_What needs to be done_: Using the listing below, say how many lines have the string "export" in them, giving the number alone.

_Input records_:
+ + + + + + +
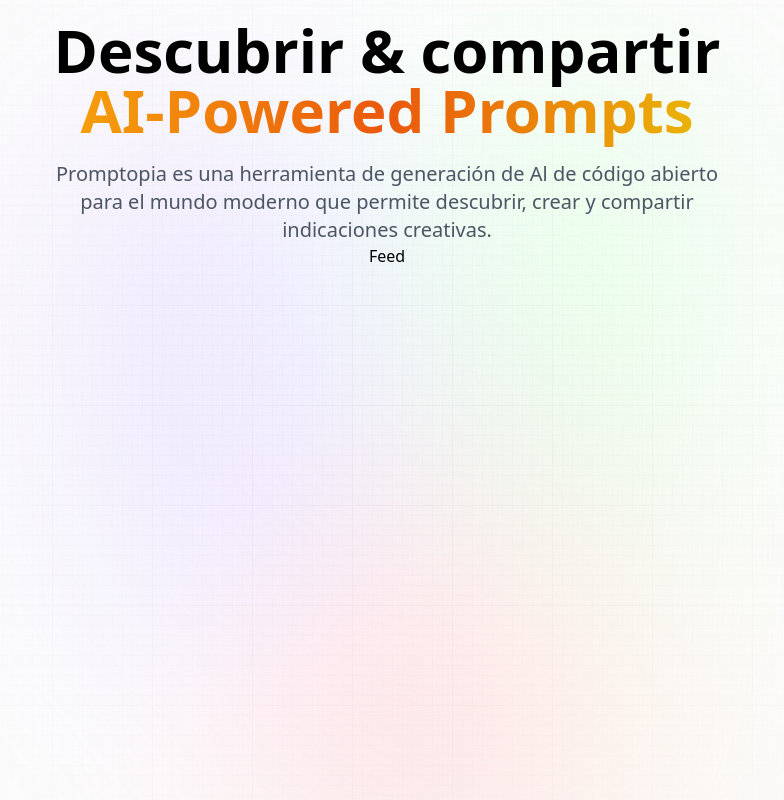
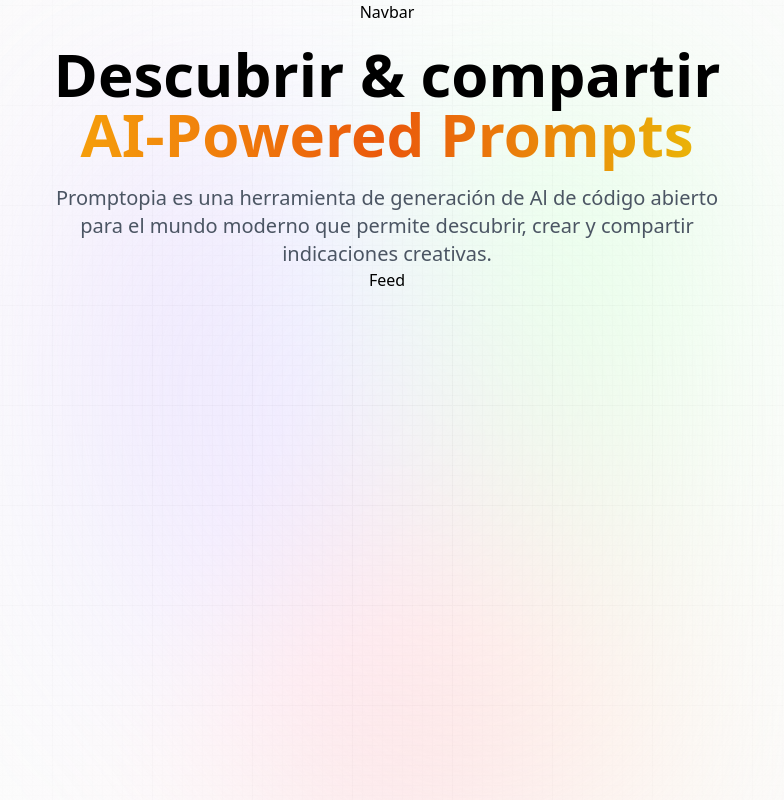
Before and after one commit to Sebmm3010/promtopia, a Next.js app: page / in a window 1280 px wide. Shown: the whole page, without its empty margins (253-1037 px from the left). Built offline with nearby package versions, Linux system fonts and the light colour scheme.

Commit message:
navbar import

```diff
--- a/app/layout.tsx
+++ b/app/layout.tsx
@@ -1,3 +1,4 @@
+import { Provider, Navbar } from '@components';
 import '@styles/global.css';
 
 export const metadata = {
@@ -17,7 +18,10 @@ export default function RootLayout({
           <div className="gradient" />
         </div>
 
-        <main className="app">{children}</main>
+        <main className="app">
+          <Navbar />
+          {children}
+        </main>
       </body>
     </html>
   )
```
+ + + + + + +
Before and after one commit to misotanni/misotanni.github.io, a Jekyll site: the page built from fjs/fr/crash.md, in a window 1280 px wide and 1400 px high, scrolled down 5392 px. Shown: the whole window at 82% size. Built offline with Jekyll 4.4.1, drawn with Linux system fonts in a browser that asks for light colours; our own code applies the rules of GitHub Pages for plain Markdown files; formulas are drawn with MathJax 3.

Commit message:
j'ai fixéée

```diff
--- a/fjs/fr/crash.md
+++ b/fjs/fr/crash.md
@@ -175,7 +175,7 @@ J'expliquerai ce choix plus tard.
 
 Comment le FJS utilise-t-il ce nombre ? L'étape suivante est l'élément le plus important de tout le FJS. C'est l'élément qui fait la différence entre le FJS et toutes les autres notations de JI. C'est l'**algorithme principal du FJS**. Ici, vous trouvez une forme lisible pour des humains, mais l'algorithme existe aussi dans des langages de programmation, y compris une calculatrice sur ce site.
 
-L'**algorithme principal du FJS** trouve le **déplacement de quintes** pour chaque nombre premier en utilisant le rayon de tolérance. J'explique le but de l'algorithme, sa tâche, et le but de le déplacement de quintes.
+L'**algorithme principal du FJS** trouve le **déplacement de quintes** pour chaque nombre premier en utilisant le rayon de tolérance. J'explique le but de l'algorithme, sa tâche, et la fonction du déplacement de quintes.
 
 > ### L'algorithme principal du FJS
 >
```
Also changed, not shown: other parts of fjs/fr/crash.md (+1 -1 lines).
+ + + + + + +
_Answer section_: 2